Task prompt: Take from the records below each line that holds "questions".

Exercise material:

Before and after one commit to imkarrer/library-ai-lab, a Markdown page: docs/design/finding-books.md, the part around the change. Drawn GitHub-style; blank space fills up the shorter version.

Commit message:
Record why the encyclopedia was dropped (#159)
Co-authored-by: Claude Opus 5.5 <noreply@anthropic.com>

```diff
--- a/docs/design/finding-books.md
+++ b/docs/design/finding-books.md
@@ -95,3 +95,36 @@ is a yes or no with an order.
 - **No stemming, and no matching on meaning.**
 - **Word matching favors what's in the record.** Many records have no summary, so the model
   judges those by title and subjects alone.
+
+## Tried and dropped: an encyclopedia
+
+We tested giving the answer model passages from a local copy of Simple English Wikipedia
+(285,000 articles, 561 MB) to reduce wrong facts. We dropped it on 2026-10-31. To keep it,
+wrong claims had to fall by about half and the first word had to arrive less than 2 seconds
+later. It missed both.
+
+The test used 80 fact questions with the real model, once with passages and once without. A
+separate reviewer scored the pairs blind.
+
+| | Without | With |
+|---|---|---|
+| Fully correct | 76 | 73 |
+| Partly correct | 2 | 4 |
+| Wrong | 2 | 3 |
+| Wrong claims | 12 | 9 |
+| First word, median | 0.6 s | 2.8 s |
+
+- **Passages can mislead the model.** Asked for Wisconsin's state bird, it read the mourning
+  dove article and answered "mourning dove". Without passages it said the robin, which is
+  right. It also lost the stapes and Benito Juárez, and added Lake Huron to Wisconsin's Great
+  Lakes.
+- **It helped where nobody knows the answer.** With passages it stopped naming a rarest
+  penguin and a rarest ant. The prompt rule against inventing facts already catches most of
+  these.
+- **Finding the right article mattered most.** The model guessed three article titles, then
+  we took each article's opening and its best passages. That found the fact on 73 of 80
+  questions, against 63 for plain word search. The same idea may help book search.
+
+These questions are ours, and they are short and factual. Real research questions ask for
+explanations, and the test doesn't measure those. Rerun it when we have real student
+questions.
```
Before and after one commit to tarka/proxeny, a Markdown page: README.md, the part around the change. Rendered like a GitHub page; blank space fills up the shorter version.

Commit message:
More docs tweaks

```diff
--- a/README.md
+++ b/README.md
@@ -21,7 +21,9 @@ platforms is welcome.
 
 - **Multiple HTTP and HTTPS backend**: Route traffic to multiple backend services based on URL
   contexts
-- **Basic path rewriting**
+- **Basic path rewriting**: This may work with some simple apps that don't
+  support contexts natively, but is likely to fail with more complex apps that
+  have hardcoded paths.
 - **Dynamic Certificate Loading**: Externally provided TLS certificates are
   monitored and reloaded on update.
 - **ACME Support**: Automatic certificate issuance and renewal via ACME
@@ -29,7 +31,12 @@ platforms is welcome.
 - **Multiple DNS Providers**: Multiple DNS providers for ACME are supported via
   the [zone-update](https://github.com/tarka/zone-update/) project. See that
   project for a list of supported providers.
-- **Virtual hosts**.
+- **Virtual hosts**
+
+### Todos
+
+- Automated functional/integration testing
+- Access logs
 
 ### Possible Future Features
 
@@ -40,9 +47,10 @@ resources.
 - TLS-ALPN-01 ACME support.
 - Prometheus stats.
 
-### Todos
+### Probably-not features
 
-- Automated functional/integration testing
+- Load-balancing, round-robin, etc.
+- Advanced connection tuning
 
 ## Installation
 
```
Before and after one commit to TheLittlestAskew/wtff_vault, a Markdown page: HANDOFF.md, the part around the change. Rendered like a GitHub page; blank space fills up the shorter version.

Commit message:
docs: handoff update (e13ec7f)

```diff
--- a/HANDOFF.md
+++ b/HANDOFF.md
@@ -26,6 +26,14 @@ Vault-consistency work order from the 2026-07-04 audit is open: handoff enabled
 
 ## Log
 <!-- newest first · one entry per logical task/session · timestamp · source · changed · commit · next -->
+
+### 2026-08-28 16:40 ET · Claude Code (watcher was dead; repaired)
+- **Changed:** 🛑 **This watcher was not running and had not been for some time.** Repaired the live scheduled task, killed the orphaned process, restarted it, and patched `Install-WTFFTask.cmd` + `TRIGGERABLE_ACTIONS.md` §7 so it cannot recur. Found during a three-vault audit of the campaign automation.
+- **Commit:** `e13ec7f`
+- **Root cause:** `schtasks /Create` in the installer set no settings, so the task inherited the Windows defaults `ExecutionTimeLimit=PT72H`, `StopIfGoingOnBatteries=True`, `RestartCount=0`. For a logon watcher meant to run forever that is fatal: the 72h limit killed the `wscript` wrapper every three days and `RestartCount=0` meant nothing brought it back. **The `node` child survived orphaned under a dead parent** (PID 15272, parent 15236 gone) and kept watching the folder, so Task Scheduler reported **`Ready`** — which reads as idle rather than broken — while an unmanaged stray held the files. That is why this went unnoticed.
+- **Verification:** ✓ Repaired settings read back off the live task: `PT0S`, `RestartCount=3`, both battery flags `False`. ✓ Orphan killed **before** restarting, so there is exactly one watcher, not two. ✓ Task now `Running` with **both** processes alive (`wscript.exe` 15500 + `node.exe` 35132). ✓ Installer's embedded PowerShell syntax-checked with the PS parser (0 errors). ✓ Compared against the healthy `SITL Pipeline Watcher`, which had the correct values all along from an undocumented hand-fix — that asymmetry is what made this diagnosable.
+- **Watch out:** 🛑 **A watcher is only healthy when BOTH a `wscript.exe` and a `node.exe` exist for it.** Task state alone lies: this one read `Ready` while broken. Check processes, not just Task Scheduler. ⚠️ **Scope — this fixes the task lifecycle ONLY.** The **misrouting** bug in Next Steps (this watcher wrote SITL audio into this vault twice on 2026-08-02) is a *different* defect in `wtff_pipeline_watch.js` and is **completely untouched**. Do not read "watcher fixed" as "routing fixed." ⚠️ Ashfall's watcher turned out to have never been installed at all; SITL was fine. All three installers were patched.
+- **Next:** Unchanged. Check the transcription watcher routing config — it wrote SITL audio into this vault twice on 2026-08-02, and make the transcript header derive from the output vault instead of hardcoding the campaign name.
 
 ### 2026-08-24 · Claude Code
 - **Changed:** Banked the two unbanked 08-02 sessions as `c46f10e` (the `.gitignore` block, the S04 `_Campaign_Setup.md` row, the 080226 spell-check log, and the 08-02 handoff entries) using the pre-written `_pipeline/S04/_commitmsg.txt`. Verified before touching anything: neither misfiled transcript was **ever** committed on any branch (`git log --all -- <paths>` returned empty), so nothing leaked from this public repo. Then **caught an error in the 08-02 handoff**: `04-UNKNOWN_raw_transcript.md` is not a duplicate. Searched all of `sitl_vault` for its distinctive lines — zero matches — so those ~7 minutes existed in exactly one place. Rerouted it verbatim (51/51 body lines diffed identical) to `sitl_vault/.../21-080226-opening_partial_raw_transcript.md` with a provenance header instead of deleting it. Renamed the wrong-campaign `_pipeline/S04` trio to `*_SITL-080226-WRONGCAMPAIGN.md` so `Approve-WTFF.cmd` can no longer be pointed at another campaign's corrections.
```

Output for this exercise:
+The test used 80 fact questions with the real model, once with passages and once without. A
+  questions, against 63 for plain word search. The same idea may help book search.
+These questions are ours, and they are short and factual. Real research questions ask for
+questions.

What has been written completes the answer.